An investigation was made to determine the conditions for transmission of the mosaic virus of Japanese radish by its vector, Myzus persicae SULZ. Single non-viruliferous aphids acquired the virus in a time of 5 minutes feeding on the mosaic plants, and viruliferous aphids caused infection of healthy plants by feeding for 5 minutes. The aphids were able to acquire and transmit mosaic virus within as short a period as 30 minuts. Therefore, it seems improbable that the virus can have incubation period in its vector. The aphids retained the ability to transmit the virus for 3 hours when held in vitro after removal from diseased plants, but lost after 5 hours. This period is in accord with the length of time the virus is destroyed by drying. Viruliferous aphids ceased to be infective within 30 minutes feeding on healthy plants or within 1 hour feeing on immune plant (tobacco). When the aphids were previously starved for 1 hour, fed for 5 minutes on the source of virus and then transfered immediately to the healthy plants, the efficiency of vector was much increased. Inoculations with the extract of macerated aphids collected from mosaic plants failed to cause infection. No evidence of any direct transmission of the virus from viruliferous parent aphids to their progeny was obtained. The evidence mentioned above indicates that the mosaic virus of Japanese radish in question falls under the so-called non-persistent virus.
(1) In Tokyo omitopsis olivac a IMAZEKI et AOSHIMA, nov. comb. was found to be fruiting at the beginning of July once a year. (2) The basidiospore has not any swellings in the germinating process, but has a germination tube in one side. (3) They germinate at the temperature from 13°C to 40°C. The optimum temperature for the germination is about 33°C. (4) The possibility of overwintering of the basidiospores is very little. (5) The direct sunlight in June in Tokyo is very harmfull for the germination of basidiospores. (6) The high temperature at the time of exposure in direct sunlight does not influence directly on the germination of basidiospores.
Germination of the conidia of the rice blast fungus, Piricularia Oryzae, in the water drops on the leaves of rice plants, treated with Cephalothecin, an antibiotic substance obtained from culture filtrate of Cephalothecium sp., was inhibited in proportion to the concentration of the solution. The treatment with Cephalothecin solution was made either by soaking the rice seeds for 3 days or by immersing the roots of rice seedlings for 12 hours. A tendency of reduction in percentage of appressorium formation was also recognized. As a result of inoculation, the number of infections on the leaves of rice seedlings previously treated with Cephalothecin was significantly less than on non-treated. The retardation in germination of conidia and appressorium formation prior to the penetration may be of primary significance for the lowering of infections. The fact that the actual number of the lesions was less than the calculated number of penetrated conidia per 1cm length of leaf, suggests that the treatment may also influence the development of the fungus within the host plant after penetration. The macerated powder of dried mycelium of Cephalothecium showed the similar effect upon the germination of conidia in the water drop on the rice plants.

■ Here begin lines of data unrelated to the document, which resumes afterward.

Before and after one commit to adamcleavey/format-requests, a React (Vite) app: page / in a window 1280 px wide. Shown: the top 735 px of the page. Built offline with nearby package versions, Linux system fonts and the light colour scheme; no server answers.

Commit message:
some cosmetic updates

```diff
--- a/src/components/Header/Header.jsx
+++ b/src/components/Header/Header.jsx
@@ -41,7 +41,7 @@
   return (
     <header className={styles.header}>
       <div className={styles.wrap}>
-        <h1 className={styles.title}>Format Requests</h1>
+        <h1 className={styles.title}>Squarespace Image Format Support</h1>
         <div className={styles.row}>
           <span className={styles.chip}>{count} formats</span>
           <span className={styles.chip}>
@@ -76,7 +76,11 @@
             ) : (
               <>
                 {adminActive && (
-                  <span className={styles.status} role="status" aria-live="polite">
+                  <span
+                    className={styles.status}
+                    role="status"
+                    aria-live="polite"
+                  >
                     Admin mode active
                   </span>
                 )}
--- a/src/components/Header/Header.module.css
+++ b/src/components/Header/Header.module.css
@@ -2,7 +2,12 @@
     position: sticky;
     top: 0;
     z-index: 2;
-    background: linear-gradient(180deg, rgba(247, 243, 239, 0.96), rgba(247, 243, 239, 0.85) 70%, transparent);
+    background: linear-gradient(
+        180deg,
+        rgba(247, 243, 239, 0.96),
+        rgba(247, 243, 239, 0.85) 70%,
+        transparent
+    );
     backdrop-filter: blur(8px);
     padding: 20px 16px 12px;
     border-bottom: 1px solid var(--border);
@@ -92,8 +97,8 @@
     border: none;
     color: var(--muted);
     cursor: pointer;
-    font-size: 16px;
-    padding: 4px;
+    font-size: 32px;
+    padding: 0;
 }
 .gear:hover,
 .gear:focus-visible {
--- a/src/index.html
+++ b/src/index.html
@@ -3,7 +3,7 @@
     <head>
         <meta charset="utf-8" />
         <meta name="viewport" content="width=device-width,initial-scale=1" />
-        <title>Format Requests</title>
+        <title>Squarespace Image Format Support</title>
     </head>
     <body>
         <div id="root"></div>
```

The snow-blight diseases of winter cereals caus ed by three or four fungi (Typhula, Fusarium, Pythium and Sclerotinia) are widely distributed in Hokkaido, the Tohoku and Hokuriku districts in Japan. The present paper deals with the pathological changes in leaf-sheath cells of wheats in the course of snow-cover. Osmotic pressure of the epidermal cells in leaf-sheath under snow was periodically estimated by plasmolytic method, and the cell permeability (both to water and urea) was also estimated by the end-plasmolytic method (SCARTH, 1939). Osmotic value was always higher in the hardy varieties than in the less hardy, but its seasonal changes under snow were not recognized. Both water and urea permeability were tend to decrease gradually under snow and they increased after snow-melt. As to the cell permeability and wheat varities having different snow-resistance, the authors could not find any correlation between them. The authors consider the decreased permeability to be a factor of physiological weakness of wheat under snow. At present the experiments are in progress on the changes of protoplasmic viscosity under snow in relation to the infection of snow-blight fungi.